Telcos who are IPTV providers have accepted the fact that OTT is here to stay and will consume an ever-growing portion of broadband bandwidth, says IMS market analyst John Kendall. Those providers are scrambling to find ways to both capture some of the OTT revenue and reduce the cost of carrying all that video, notes Kendall.

According to the IMS Global Bandwidth Utilization Model, bandwidth usage per household will increase by more than 50 percent between 2010 and 2015. The 2010 peak bandwidth utilization was 44 percent of capacity, so that kind of growth threatens substantial congestion, particularly in places like the U.S., where OTT viewing is heavier.

With FTTH not usually an option, telcos are looking to cache more popular content locally, essentially developing their own Content Delivery Networks, says Kendall.

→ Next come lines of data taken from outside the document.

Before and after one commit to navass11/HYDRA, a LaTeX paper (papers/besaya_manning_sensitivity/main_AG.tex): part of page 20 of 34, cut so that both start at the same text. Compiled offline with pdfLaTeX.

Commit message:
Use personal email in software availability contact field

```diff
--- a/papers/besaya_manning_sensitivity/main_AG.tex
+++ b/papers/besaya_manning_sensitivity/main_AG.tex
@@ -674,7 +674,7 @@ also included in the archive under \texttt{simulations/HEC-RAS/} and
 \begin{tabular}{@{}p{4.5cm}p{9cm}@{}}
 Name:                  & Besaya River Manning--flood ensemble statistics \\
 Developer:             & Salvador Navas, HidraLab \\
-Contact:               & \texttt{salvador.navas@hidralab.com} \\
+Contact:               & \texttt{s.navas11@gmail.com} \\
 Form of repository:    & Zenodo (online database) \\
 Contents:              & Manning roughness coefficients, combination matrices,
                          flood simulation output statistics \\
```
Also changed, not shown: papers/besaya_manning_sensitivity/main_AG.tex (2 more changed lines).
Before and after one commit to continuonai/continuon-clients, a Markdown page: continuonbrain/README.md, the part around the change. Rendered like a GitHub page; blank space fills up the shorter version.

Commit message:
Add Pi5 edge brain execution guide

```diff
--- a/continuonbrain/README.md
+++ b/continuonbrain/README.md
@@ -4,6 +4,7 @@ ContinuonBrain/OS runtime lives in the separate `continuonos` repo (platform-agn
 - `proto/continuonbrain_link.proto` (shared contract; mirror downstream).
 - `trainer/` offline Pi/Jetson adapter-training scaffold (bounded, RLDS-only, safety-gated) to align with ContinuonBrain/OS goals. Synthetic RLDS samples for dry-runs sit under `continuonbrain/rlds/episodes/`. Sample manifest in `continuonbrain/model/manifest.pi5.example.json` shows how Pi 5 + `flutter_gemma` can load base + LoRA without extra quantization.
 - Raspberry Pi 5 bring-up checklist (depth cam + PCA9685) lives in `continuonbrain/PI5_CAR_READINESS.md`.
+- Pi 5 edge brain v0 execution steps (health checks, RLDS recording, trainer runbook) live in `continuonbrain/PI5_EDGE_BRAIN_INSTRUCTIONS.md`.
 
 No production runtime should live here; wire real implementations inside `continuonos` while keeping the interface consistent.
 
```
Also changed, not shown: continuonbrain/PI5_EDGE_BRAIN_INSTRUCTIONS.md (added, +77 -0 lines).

"It can cut the costs they pay to Akamai and Level 3 and other CDNs, and give them more local control over what comes through their networks," Kendall says.

For example, he says, telcos offering IPTV are choosing to push some of their Video-on-Demand content closer to consumers. Larger telcos are also choosing to get into the CDN business, he adds. There is even the possibility of hosting some popular content for delivery to consumers in competition with Netflix or Amazon, although Kendall isn't ready to predict that step just yet.

"A lot of the telcos already own rights to a lot of movies and other content," he says. "The stumbling block becomes digital rights management."

Telcos are also using ITU-T G.vector standard (G.993.5) to reduce crosstalk in bonded copper pairs and thus improve the throughput. Kendall says IMS's discussions with telcos worldwide show they are hitting speeds of 8Mbit/s with ADSL, 25Mbits/s with ADSL2+ and 28Mbits/s with VDSL, although speeds vary with loop lengths. ADSL remains the most popular option for delivering IPTV globally, particularly in places such as France, where loop lengths are shorter than in the U.S.

— Carol Wilson, Chief Editor, Events, Light Reading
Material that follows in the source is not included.